Stories of adventure, mystery and intrigue encourages Peddle brothers to enlist

Reprinted from The Packet, November 9, 2017
by Lester Green

Alexander Peddle

David Peddle and his wife, Mary Ann were married in 1885 and raised a family of 3 sons and 3 daughters. Abijah was the oldest and among the first to join the Newfoundland Naval Reserve from the region when the navy was in still its infancy..

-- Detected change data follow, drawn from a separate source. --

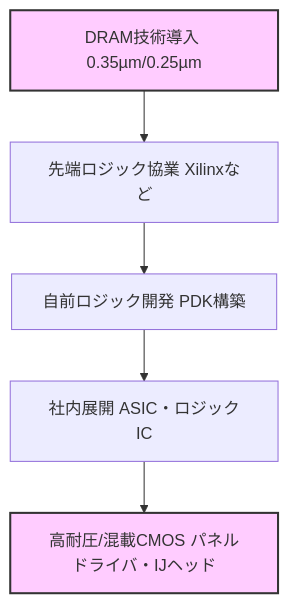
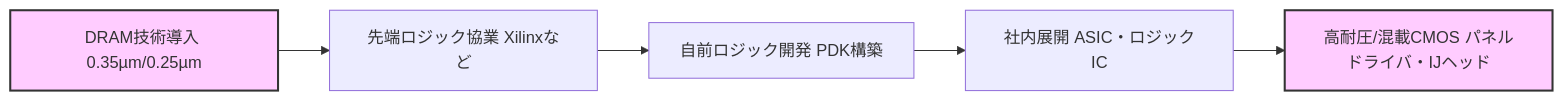
The third of 3 diagrams in archive/in1997/Epson_Sakata_8inch_Line.md (Samizo-AITL/Edusemi-Plus), drawn with Mermaid before and after one commit. The commit also changed other lines of this file, not shown here.

````diff
--- a/archive/in1997/Epson_Sakata_8inch_Line.md
+++ b/archive/in1997/Epson_Sakata_8inch_Line.md
@@ -59,10 +189,10 @@
 ```mermaid
-flowchart TB
+flowchart LR
     A[DRAM技術導入 0.35µm/0.25µm] --> B[先端ロジック協業 Xilinxなど]
     B --> C[自前ロジック開発 PDK構築]
     C --> D[社内展開 ASIC・ロジックIC]
     D --> E[高耐圧/混載CMOS パネルドライバ・IJヘッド]
 
     classDef focus fill:#ffccff,stroke:#333,stroke-width:2px;
     class A,E focus
 ```
````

Abijah’s nephew, James Peddle, can recall many of the stories told by his uncle who joined the newly formed Newfoundland Naval Reserve in 1904 at the age of 18 years. An article that appeared in the Evening Telegram in November 1905 entitled “The Boys Who Circumnavigate The Atlantic …” speaks to young boys boarding a British convoy of three ships for naval training. The HMS Latoha carried a crew of 40 sailors from the Naval Reserve. The HMS Scylla had a complement of 40 and among them our very own Seaman Abijah Peddle. Other sailors onboard the convoy from our region included Thomas Lambert, Isaiah Seward, Edgar Soper and Isaac Soper. These two ships had left St. John’s a few days earlier destined for Halifax. The HMS Sappro was preparing to leave on day of November 4 with the remaining 37 sailors. This brought the total to 117 Naval Reservist who were going to met at Halifax harbour and sail down the sea board of the New England States, past the Gulf of Mexico, along the coast of Brazil and on to the Rio Grande, Argentina. Then the ship was to turn and cross the South Atlantic and travel up the west coast of Africa and finally to Liverpool, England. It would then leave and cross the North Atlantic for St. John’s and return home the latter part of April.

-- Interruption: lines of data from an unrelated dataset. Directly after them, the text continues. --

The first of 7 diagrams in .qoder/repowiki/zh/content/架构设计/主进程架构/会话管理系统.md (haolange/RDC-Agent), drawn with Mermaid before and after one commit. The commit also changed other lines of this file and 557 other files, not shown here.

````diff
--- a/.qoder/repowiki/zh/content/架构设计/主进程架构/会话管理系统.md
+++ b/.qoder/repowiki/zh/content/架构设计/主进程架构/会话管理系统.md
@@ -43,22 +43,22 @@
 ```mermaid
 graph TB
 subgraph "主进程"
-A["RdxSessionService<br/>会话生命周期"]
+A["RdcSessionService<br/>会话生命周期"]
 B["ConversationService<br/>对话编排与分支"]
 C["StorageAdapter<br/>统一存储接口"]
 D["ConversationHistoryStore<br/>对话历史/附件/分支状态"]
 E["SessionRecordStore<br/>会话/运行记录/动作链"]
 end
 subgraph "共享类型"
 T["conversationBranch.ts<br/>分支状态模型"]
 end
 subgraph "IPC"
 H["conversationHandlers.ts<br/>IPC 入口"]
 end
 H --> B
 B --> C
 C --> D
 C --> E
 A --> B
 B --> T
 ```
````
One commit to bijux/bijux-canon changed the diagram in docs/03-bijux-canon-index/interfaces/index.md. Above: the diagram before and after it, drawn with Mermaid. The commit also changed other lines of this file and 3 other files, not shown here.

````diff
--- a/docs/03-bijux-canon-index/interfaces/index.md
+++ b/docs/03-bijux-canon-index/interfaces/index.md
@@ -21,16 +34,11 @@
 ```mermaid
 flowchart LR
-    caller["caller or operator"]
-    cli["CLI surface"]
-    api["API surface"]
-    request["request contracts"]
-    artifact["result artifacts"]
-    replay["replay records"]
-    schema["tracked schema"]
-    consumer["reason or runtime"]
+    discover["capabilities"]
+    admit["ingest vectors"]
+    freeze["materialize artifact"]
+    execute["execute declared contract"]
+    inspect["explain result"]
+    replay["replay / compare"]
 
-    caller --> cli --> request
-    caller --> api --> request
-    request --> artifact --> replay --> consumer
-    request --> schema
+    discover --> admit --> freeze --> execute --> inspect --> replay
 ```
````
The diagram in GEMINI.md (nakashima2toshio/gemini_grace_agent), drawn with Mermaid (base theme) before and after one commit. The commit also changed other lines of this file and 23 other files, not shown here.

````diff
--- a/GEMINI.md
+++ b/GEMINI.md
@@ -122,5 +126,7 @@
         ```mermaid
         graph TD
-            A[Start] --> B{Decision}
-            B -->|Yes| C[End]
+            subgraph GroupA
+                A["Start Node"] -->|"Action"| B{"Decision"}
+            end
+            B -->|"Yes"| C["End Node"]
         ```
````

Archer Peddle (1894-1974). Photo courtesy his son, Jim Peddle

Uncle Abijah told stories such as the one about his dramatic experience on Caribbean French island of Martinique. He always remembered the tremendous and horrifying  damage done by the volcano Mount Pelee in the harbour of St. Pierre that erupted three years earlier killing 30,000 people. The harbour still showed evidence of damage to sunken ships and flattened buildings as if a war had rampaged three years earlier. He told many other stories of what he had witnessed on his voyage around the world.

It may have been these stories of adventure, mystery and intrigue that led  his brother Alexander and first cousin, Caleb, to  travel with him to St. John’s in November 1907 to join the Newfoundland Reserve. Alex spent the next seven years training with the reserve.

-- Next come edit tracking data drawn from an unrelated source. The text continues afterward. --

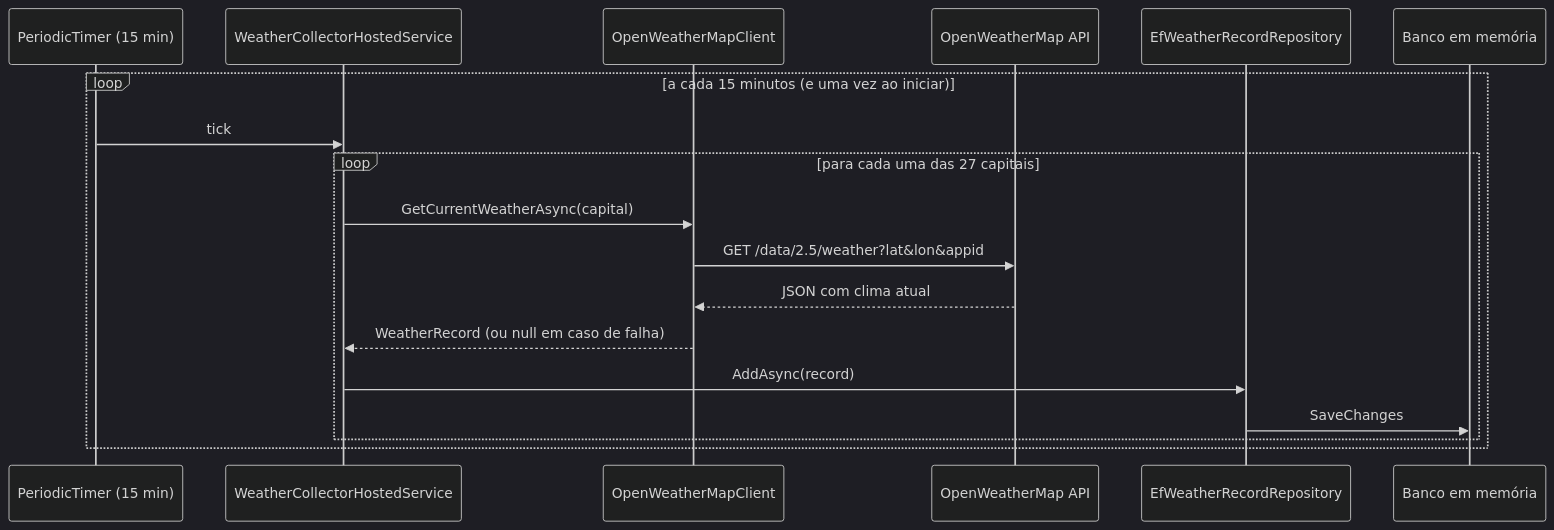
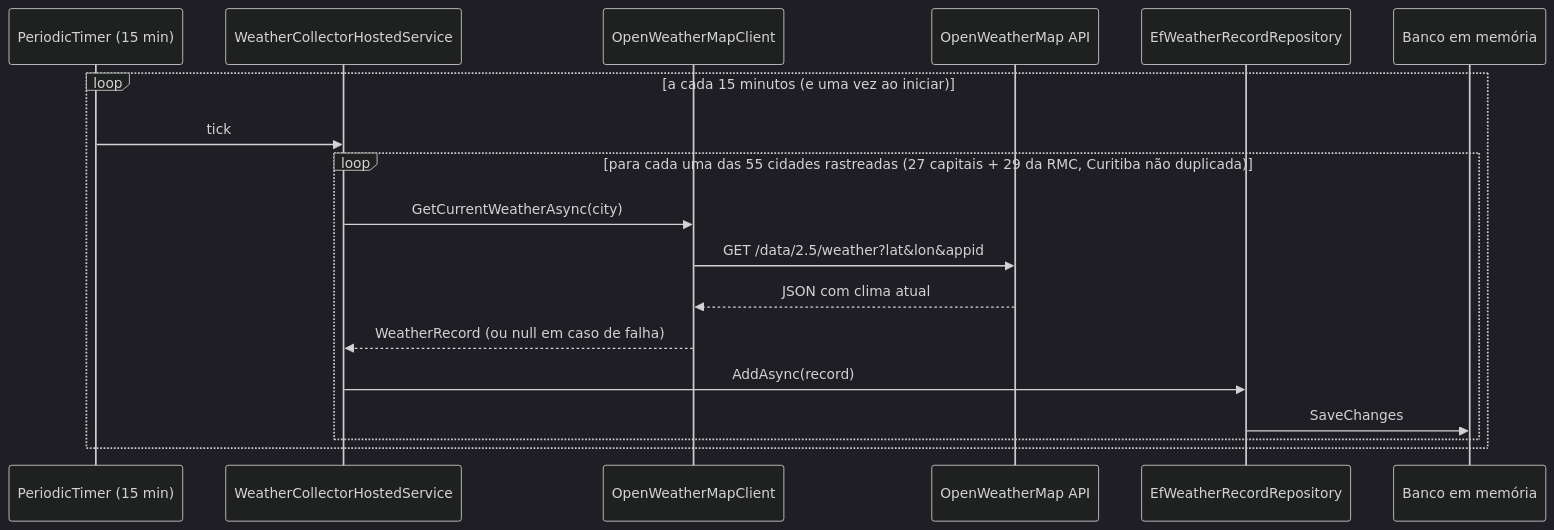
One commit to melmyuka1/clima-brasil changed the third of 3 diagrams in docs/architecture.md. Above: the diagram before and after it, drawn with Mermaid (dark theme). The commit also changed other lines of this file and 20 other files, not shown here.

````diff
--- a/docs/architecture.md
+++ b/docs/architecture.md
@@ -97,21 +97,21 @@
 ```mermaid
 sequenceDiagram
     participant Timer as PeriodicTimer (15 min)
     participant Collector as WeatherCollectorHostedService
     participant Client as OpenWeatherMapClient
     participant OWM as OpenWeatherMap API
     participant Repo as EfWeatherRecordRepository
     participant Db as Banco em memória
 
     loop a cada 15 minutos (e uma vez ao iniciar)
         Timer->>Collector: tick
-        loop para cada uma das 27 capitais
-            Collector->>Client: GetCurrentWeatherAsync(capital)
+        loop para cada uma das 55 cidades rastreadas (27 capitais + 29 da RMC, Curitiba não duplicada)
+            Collector->>Client: GetCurrentWeatherAsync(city)
             Client->>OWM: GET /data/2.5/weather?lat&lon&appid
             OWM-->>Client: JSON com clima atual
             Client-->>Collector: WeatherRecord (ou null em caso de falha)
             Collector->>Repo: AddAsync(record)
             Repo->>Db: SaveChanges
         end
     end
 ```
````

Their younger brother, Archer, would have been exposed to many stories sitting around the table under the glow of a dimly lit lamp, with a group of men yarning about their worldly experiences. These stories likely encouraged him to join in December, 1913.

Abijah Peddle (1886-1980)

Archer’s son, James, relates the story of how his father’s family got the news about the war:

“They were on the Labrador fishing in the summer of 1914 when they were boarded by the magistrate who inquired if any of the crew were Royal Naval Reservist. Grandfather  replied: “Yes, he had sons aboard that received training.” The magistrate informed them that war had broken out in Europe and all reservist were being called to duty. There was a steamer coming down the coast picking-up reservist and that they should prepare to leave and  go home. The Admiralty  would contact them with news of reporting to the HMS Calypso. Abijah did not return but remained with grandfather because he had completed his contract obligations with the Naval Reserve in January, 1911 and did not sign up again.

Part 2 of this story will continue in next week’s paper and relate the story of how Archer

Evening Telegram, November 4, 1905

waited on the docks of Grimsby, England on the morning of May 28, 1918 waiting patiently for the return of his brother’s ship, HMT Dirk, that came under the attack of German submarine, UC-75.